A little piece in today’s newspaper led me to this blog. The short version: photographer finds excellent photographs from the 1930′s and 40′s among the other offerings at an estate sale and buys as many as she can. Then she follows up and finds that they were taken by Ellet N. Shepherd (1901 – 1965), Denver lawyer and judge. She gets the rest of the unsold photographs and has shared several of them with the rest of us on a blog.
On reading the article I clipped it out, grabbed my coffee and moved into the study to visit the blog. And I’ve been somewhere else for the last half hour as I look at the pictures and read some of the newspaper articles about Ellet Shepherd’s time as a prosecutor and a judge.

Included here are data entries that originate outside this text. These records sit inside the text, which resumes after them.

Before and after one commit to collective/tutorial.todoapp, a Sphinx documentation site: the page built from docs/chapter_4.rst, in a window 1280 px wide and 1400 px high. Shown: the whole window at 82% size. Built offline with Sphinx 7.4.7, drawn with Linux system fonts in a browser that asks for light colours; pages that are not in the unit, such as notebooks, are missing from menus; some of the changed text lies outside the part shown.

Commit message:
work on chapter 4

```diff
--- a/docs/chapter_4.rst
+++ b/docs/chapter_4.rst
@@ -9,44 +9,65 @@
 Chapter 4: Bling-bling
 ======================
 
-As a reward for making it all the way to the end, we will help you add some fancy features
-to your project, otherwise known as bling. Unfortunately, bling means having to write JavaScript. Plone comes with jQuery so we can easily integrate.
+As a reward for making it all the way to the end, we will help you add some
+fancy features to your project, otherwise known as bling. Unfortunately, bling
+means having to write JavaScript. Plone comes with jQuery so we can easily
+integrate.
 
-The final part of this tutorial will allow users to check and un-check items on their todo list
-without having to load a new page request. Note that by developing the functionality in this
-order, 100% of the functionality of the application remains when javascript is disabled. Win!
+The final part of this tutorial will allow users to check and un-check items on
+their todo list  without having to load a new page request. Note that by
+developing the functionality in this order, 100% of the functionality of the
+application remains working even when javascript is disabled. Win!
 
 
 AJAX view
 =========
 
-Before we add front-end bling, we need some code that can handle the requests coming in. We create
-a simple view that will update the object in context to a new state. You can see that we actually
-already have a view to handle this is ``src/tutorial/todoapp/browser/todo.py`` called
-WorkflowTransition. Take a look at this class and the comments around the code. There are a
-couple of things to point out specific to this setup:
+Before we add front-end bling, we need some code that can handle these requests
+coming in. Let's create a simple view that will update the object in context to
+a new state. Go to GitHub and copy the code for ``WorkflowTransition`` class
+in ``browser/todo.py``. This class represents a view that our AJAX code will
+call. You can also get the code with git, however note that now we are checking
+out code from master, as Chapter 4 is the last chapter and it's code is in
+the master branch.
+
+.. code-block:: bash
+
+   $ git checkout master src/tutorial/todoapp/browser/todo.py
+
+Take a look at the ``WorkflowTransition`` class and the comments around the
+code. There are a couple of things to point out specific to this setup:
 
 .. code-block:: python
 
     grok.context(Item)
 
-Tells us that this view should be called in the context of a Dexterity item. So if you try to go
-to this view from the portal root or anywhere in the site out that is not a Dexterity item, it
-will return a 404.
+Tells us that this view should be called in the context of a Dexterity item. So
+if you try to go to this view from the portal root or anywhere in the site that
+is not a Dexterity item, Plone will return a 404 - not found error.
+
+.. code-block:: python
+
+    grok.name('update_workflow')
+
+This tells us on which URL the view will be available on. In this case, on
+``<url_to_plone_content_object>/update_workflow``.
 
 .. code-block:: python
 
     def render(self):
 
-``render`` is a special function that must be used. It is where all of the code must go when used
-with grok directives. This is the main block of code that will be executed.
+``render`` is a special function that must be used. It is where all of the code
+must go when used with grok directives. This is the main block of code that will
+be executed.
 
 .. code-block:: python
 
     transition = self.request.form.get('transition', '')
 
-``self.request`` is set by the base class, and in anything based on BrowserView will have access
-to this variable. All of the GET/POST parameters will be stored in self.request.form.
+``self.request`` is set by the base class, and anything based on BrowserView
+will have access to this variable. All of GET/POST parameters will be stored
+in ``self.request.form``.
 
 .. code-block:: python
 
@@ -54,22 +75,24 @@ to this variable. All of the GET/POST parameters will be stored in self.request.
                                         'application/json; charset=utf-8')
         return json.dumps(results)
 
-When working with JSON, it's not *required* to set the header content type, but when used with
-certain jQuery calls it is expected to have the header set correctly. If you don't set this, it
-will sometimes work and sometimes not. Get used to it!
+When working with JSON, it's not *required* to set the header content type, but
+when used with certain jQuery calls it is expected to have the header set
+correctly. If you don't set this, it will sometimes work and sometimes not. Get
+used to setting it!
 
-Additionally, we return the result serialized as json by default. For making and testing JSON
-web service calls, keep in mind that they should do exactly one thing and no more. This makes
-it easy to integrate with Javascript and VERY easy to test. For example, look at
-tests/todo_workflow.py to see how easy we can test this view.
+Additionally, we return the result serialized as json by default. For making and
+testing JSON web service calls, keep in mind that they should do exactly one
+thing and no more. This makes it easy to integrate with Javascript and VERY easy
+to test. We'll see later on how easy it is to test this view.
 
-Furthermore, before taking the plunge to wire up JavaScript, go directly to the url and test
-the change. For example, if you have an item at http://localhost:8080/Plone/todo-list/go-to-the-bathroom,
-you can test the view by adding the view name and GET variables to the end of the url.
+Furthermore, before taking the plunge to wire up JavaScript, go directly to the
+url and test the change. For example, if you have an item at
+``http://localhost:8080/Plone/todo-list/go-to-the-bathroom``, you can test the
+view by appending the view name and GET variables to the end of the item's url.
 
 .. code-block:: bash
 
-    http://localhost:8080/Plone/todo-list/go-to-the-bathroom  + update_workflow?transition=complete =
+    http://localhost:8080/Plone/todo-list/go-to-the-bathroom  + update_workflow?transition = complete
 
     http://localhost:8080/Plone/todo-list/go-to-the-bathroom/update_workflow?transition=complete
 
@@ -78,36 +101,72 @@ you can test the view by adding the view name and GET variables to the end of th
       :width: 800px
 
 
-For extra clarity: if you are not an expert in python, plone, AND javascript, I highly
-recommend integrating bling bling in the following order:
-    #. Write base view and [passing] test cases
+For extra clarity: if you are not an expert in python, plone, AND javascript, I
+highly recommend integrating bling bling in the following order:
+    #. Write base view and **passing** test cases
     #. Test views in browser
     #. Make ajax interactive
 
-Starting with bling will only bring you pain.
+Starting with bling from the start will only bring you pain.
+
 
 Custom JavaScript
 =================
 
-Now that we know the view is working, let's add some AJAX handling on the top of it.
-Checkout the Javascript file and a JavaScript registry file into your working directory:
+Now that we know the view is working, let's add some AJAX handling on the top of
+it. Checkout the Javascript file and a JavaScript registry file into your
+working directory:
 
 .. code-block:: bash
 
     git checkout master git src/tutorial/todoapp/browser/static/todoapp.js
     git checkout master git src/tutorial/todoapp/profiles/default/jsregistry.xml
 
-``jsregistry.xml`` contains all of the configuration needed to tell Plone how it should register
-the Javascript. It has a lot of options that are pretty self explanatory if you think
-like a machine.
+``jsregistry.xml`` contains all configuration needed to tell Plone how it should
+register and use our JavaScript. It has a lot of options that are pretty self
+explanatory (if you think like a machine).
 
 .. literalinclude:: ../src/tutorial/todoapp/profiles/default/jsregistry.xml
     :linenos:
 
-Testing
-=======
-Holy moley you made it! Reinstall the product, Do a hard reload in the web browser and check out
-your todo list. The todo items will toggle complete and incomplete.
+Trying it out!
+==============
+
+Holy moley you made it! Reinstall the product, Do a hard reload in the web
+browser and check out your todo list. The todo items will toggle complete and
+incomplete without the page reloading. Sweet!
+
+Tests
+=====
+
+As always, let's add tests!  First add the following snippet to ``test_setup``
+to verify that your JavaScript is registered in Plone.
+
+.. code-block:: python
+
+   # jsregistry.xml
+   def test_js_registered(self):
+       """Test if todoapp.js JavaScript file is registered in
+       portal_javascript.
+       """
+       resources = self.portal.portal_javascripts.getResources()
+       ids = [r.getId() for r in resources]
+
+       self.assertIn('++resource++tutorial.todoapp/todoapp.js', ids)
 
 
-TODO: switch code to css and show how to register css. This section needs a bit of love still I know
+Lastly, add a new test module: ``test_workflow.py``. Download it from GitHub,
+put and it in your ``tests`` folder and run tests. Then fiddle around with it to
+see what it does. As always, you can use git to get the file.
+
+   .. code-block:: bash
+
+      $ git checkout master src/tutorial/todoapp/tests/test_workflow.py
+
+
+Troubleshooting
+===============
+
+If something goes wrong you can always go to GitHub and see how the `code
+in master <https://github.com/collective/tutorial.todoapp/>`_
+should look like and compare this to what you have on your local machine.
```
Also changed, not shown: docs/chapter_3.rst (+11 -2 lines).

I’m visiting a Denver I have often wished I knew, a much smaller town that I might not have liked but suspect I would. It is I’m sure a longing driven by the desire for simplicity and certainty.
I have visited that place before, often by way of some of Sandra Dallas‘ novels – especially New Mercies. And I pored over the details of the town and people in Mainliner Denver (heck, I even met one of the lawyers in that case, who was still around many years later when I moved here fresh out of law school and passed the bar).
Honestly? One of these days I may just go down to the public library and read old local newspapers on microfilm or however they are stored now, just for the heck of it and not in search of anything special.
In the meantime, I am engaged with Judge Shepherd’s pictures, and the places I go when I look at them.